Hagel's Israeli visit to focus on Iran, Syria
Updated: 2013-04-22 10:05
Arms support to Israel
Reuven Ben Shalom, a former Lieutenant-Colonel in the Israeli Defense Forces and the founder of Cross Cultural Strategies, said as far as the arms deal is not something that was invented yesterday, it is part of an ongoing process.
"Israel's capabilities have always been unique in the region, have always been one step ahead and this arms deal in a way should be seen in a historic context. Of the US and Israel's cooperation and the weapons that Israel acquired have always made Israel the strongest in the region and to allow Israel to defend itself," Ben Shalom said.
Israel does have the capability to launch an attack on Iran, but the capability is not of the same level as the United States, Ben Shalom said, adding that "the United States is a global power with global reach with much stronger capabilities than Israel."
Israel could become the first foreign country to buy the V-22 Osprey troop transport aircraft, in addition to new refueling tanker planes and radar systems that could be fitted on existing fighter aircraft, according to the New York Times report.
"This specific arms deal doesn't add a specific capability that allows an attack on Iran, it's just another incremental step in always making sure Israel one step ahead (of other US regional allies)," Ben Shalom said.
Syrian crisis as another focus
The second topic for Hagel's visit is the deteriorating situation in Syria.
Rabi said the dissuasions during Hagel's visit will be a continuation of those held during the regional visit by President Barack Obama last month.
"The United States and its allies would like to be prepared for the day after," and since the Syrian administration could collapse "we are going to have a real geo-political shift here, so it goes without saying the more prepared you are the better," he added.

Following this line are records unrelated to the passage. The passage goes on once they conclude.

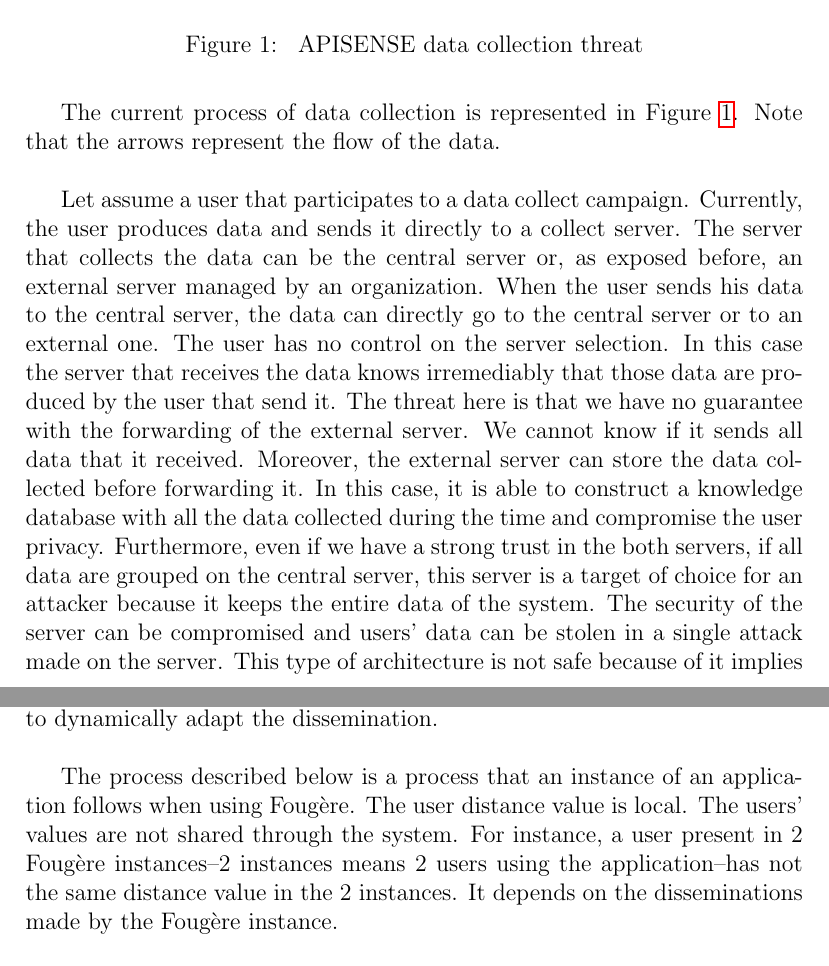
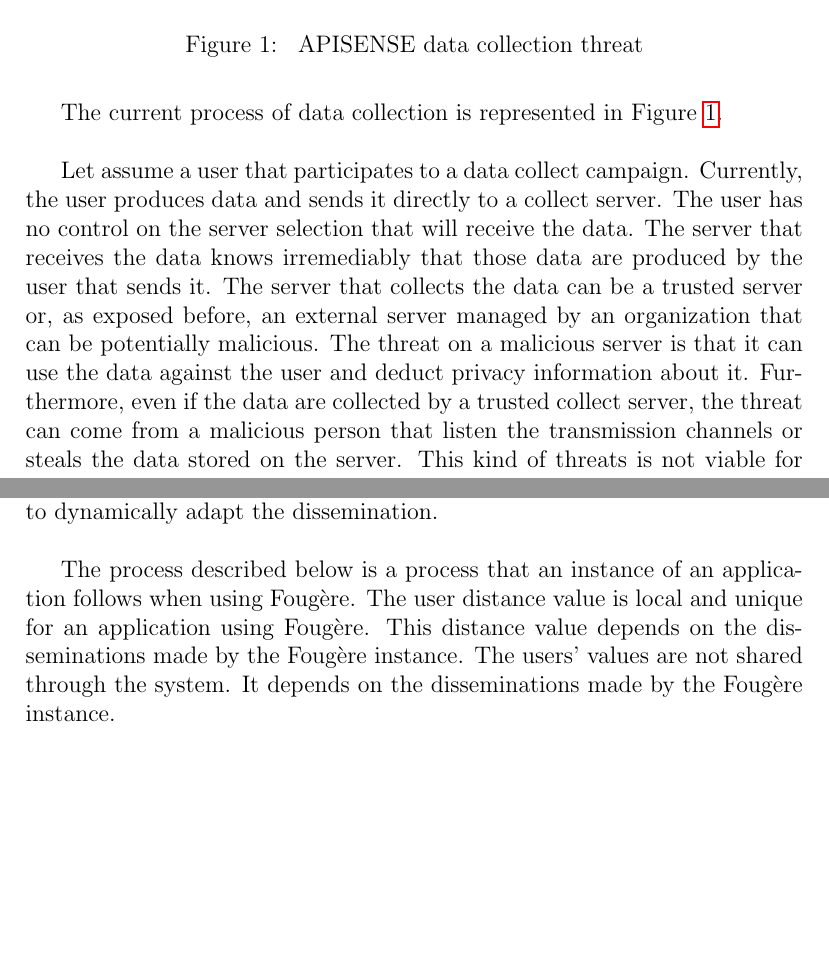
Before and after one commit to rsommerard/internship-report, a LaTeX paper (sommerard-internship.tex, which reads sections/context_motivations.tex, sections/contribution.tex): two parts of pages 7 and 9 of 28 before the commit and two parts of pages 7 and 9 of 30 after it, joined at a grey line, cut so that both start at the same text, the shorter picture padded with empty space. Compiled offline with pdfLaTeX.

Commit message:
Last commit

```diff
--- a/sections/context_motivations.tex
+++ b/sections/context_motivations.tex
@@ -37,28 +37,20 @@
 
 \begin{figure*}[h]
     \centering
-    \includegraphics[width=0.4\textwidth]{figures/threat}
+    \includegraphics[width=0.5\textwidth]{figures/threat}
     \caption{\label{Threat} APISENSE data collection threat}
 \end{figure*}
 
 The current process of data collection is represented in Figure~\ref{Threat}.
-Note that the arrows represent the flow of the data.
 \\
 
 Let assume a user that participates to a data collect campaign.
 Currently, the user produces data and sends it directly to a collect server.
-The server that collects the data can be the central server or, as exposed before, an external server managed by an organization.
-When the user sends his data to the central server, the data can directly go to the central server or to an external one.
-The user has no control on the server selection.
-%The external server is a relay server that forward their received data to the central server later.
-In this case the server that receives the data knows irremediably that those data are produced by the user that send it.
-The threat here is that we have no guarantee with the forwarding of the external server.
-We cannot know if it sends all data that it received.
-Moreover, the external server can store the data collected before forwarding it.
-In this case, it is able to construct a knowledge database with all the data collected during the time and compromise the user privacy.
-Furthermore, even if we have a strong trust in the both servers, if all data are grouped on the central server, this server is a target of choice for an attacker because it keeps the entire data of the system.
-The security of the server can be compromised and users' data can be stolen in a single attack made on the server.
-This type of architecture is not safe because of it implies a single rupture point.
+The user has no control on the server selection that will receive the data.
+The server that receives the data knows irremediably that those data are produced by the user that sends it.
+The server that collects the data can be a trusted server or, as exposed before, an external server managed by an organization that can be potentially malicious.
+The threat on a malicious server is that it can use the data against the user and deduct privacy information about it.
+Furthermore, even if the data are collected by a trusted collect server, the threat can come from a malicious person that listen the transmission channels or steals the data stored on the server.
 This kind of threats is not viable for privacy concerns.
 \\
 
--- a/sections/contribution.tex
+++ b/sections/contribution.tex
@@ -31,9 +31,9 @@
 \\
 
 The process described below is a process that an instance of an application follows when using Foug\`ere.
-The user distance value is local.
+The user distance value is local and unique for an application using Foug\`ere.
+This distance value depends on the disseminations made by the Foug\`ere instance.
 The users' values are not shared through the system.
-For instance, a user present in 2 Foug\`ere instances--2 instances means 2 users using the application--has not the same distance value in the 2 instances.
 It depends on the disseminations made by the Foug\`ere instance.
 \\
 
--- a/sommerard-internship.tex
+++ b/sommerard-internship.tex
@@ -39,5 +39,12 @@
 \usepackage[colorinlistoftodos]{todonotes}
 \usepackage{setspace}
 \usepackage{hyperref}
+\usepackage{afterpage}
+
+\newcommand\blankpage{%
+    \null
+    \thispagestyle{empty}%
+    \addtocounter{page}{-1}%
+    \newpage}
 
 \begin{document}
```
Also changed, not shown: figures/threat.pdf, sections/context_motivations.tex (4 more changed lines), sommerard-internship.tex (5 more changed lines), 1 other file.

While there have been a number of skirmishes between Syrian rebels and the Israeli army along the border, the main fear for Israel and the United States is that Damascus will one day lose control over its chemical weapons.

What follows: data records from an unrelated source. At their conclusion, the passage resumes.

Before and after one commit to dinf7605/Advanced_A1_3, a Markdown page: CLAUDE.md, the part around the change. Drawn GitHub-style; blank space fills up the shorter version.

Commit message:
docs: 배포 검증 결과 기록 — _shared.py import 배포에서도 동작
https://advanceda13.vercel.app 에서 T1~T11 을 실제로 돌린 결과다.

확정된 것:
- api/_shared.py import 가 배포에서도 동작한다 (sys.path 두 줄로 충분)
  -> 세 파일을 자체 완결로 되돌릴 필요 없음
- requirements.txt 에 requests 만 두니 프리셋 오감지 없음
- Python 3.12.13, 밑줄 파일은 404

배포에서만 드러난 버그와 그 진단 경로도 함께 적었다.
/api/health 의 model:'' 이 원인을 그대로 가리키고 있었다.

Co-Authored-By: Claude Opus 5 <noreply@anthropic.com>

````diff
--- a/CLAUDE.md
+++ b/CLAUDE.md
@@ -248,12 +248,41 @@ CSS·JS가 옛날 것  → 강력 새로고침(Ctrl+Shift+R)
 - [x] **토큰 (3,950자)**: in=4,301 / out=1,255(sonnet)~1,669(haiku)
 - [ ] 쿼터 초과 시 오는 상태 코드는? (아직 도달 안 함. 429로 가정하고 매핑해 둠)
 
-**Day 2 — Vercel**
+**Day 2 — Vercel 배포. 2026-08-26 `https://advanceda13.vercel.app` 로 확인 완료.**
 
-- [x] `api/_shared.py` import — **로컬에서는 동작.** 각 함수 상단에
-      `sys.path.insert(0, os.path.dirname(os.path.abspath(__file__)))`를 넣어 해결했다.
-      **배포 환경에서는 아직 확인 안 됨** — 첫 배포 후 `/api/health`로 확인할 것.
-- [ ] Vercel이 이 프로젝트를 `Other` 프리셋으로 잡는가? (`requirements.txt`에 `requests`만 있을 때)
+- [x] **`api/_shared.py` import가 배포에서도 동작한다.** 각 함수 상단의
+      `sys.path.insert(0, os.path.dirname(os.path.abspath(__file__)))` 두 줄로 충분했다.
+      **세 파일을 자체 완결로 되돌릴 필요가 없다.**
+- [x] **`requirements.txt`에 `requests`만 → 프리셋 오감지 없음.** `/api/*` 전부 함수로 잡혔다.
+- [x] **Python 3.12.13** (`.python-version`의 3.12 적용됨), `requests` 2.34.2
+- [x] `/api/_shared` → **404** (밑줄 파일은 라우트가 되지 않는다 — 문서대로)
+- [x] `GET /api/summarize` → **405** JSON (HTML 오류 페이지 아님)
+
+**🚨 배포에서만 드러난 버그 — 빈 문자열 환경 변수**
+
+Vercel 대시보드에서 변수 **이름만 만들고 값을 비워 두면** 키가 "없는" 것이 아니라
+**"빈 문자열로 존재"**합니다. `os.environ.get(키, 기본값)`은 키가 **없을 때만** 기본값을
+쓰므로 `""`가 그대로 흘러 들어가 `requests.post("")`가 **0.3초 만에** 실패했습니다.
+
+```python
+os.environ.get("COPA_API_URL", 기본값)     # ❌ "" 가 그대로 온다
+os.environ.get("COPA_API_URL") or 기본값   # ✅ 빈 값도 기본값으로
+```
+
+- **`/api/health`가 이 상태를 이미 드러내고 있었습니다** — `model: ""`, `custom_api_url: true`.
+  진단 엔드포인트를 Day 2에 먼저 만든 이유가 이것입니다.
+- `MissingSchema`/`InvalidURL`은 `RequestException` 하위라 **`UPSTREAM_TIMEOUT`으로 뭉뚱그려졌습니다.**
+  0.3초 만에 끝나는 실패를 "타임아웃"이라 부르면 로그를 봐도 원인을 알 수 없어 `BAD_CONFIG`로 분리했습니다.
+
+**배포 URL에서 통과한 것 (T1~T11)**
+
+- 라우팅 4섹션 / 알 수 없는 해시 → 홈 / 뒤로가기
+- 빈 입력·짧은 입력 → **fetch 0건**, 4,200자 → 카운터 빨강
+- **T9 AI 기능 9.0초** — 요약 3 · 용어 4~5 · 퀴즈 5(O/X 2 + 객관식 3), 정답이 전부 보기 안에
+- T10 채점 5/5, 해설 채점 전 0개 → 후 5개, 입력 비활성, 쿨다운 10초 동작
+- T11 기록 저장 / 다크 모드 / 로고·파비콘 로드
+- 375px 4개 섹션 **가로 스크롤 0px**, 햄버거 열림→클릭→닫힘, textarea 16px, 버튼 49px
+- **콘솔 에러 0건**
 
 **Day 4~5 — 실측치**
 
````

The West has been accusing the Syrian government troops of using chemical weapons in its confrontation with the rebels. But Damascus insisted that even it has such weapons, it will not use them, and blamed the opposition forces for causing deaths with chemical weapons last month in a town in northern Syria's Aleppo province.